Problem description: Filter the listing below, please, and copy only the lines with the word "references".

==============================

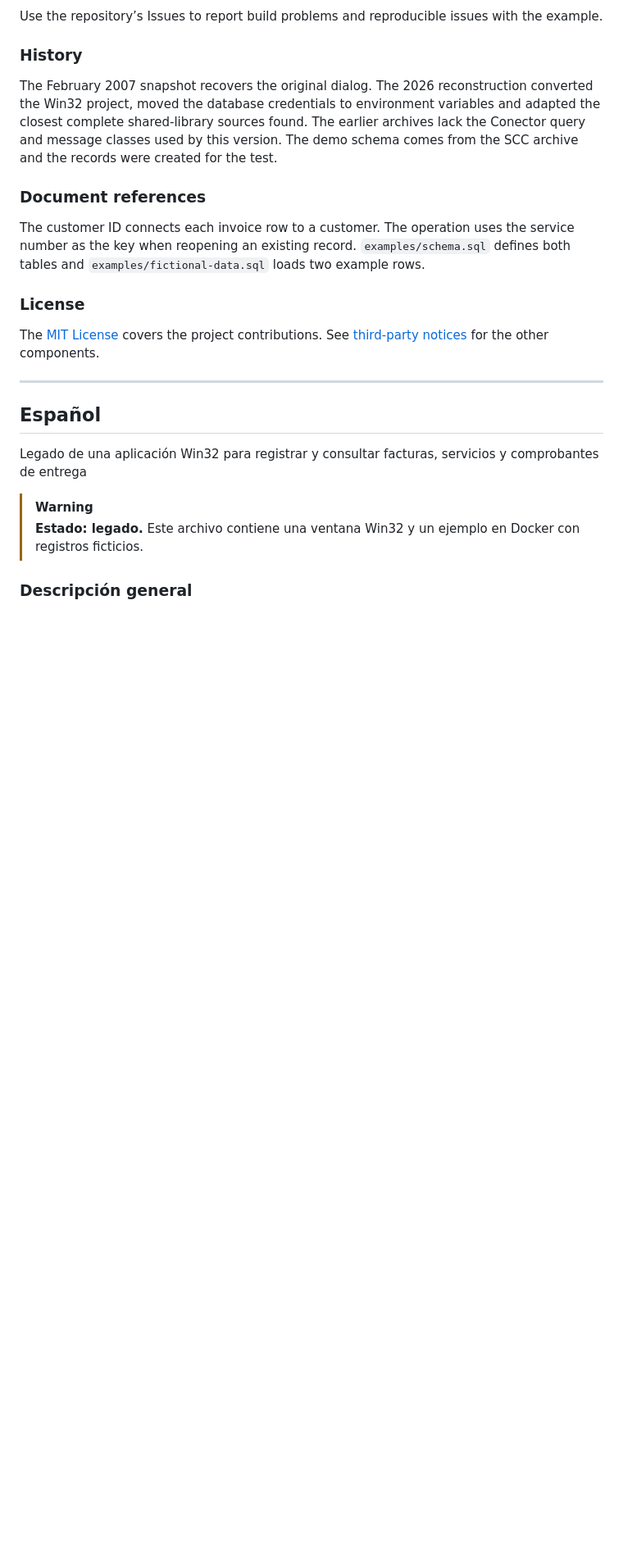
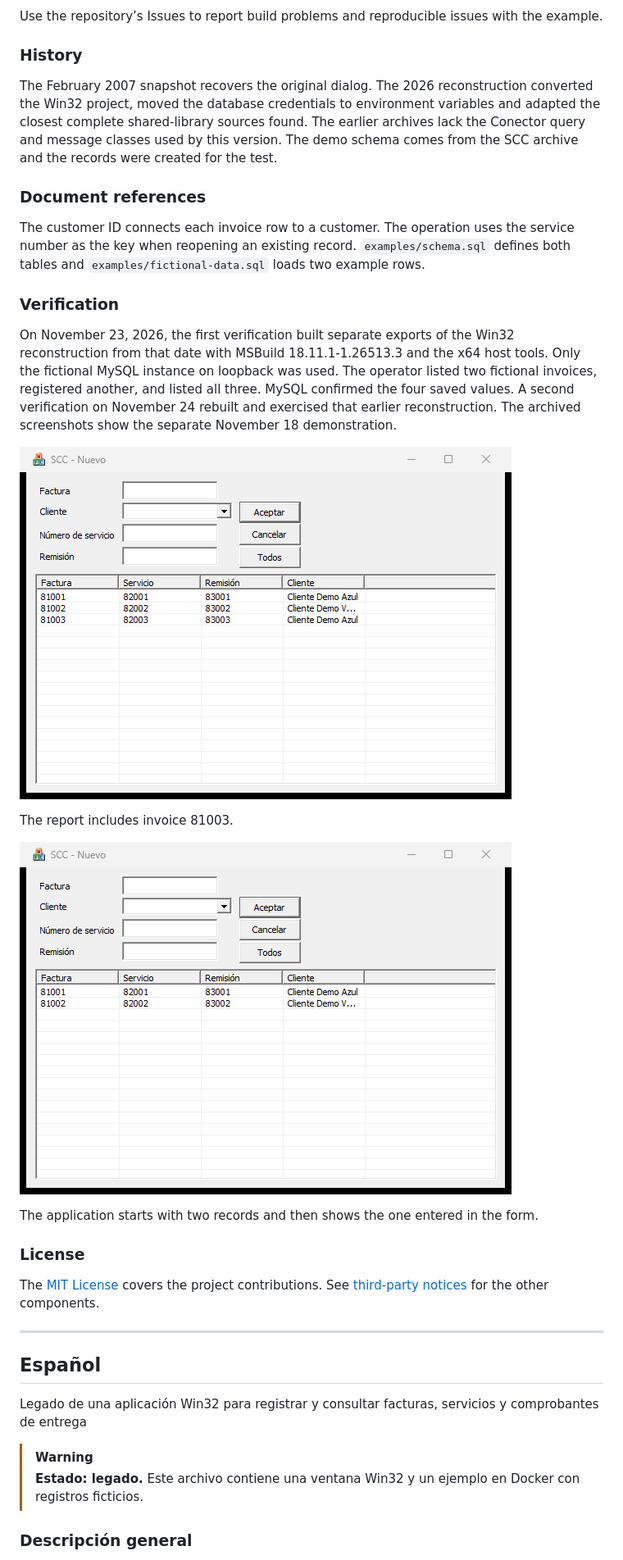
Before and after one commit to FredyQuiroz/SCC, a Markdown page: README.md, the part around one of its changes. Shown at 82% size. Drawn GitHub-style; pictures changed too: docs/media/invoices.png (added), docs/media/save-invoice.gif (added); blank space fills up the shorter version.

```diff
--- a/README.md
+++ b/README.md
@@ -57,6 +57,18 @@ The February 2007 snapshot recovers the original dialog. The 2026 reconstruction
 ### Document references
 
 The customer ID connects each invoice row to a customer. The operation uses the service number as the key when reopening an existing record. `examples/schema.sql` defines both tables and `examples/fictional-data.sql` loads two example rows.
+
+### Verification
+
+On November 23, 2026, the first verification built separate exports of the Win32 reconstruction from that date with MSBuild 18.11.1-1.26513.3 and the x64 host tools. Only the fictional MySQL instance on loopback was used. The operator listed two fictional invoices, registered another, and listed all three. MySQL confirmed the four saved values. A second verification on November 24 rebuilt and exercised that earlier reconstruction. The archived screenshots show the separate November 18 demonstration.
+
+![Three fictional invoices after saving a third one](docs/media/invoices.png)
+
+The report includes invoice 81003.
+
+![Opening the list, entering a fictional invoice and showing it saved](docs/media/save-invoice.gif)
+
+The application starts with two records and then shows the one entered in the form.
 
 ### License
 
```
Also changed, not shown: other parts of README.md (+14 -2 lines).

==============================

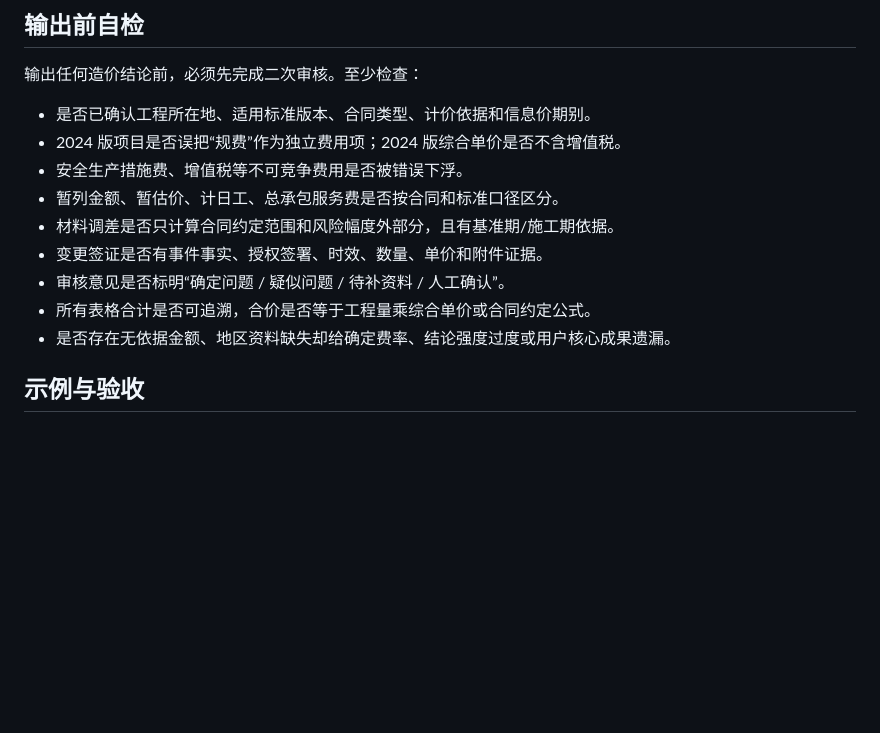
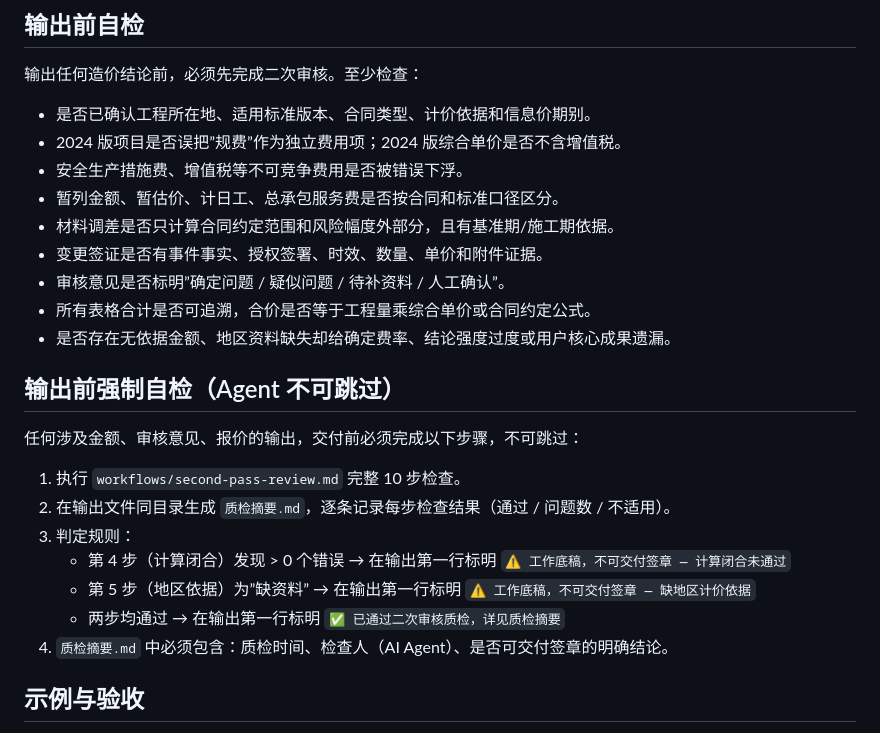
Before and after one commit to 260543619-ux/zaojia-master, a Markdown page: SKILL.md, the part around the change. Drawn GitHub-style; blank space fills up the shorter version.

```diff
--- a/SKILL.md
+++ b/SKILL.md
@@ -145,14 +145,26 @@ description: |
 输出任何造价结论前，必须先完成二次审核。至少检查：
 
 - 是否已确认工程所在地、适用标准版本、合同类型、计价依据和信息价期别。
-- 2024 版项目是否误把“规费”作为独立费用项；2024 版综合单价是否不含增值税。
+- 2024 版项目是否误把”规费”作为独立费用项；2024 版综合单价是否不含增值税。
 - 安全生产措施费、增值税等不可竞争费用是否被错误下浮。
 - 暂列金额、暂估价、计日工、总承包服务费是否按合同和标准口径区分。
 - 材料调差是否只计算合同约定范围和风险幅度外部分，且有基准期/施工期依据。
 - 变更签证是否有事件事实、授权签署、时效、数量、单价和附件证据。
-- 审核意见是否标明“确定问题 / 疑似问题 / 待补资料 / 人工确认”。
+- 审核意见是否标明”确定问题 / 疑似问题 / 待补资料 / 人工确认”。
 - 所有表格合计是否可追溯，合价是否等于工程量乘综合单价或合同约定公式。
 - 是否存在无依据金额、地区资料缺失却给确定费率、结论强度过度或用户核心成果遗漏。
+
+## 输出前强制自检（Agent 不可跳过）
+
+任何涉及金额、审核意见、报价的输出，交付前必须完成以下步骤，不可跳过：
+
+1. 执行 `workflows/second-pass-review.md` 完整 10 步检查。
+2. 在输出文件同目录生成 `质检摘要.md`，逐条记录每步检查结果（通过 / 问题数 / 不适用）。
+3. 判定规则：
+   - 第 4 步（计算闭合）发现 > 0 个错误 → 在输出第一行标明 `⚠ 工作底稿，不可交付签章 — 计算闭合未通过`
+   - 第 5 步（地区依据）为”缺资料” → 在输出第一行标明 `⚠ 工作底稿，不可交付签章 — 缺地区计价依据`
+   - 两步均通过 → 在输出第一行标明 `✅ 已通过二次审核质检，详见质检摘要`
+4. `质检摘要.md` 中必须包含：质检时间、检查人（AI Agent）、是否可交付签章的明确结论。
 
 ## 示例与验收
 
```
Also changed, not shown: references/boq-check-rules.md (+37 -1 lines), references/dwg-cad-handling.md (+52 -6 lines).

==============================

Task output:
 ### Document references
Also changed, not shown: references/boq-check-rules.md (+37 -1 lines), references/dwg-cad-handling.md (+52 -6 lines).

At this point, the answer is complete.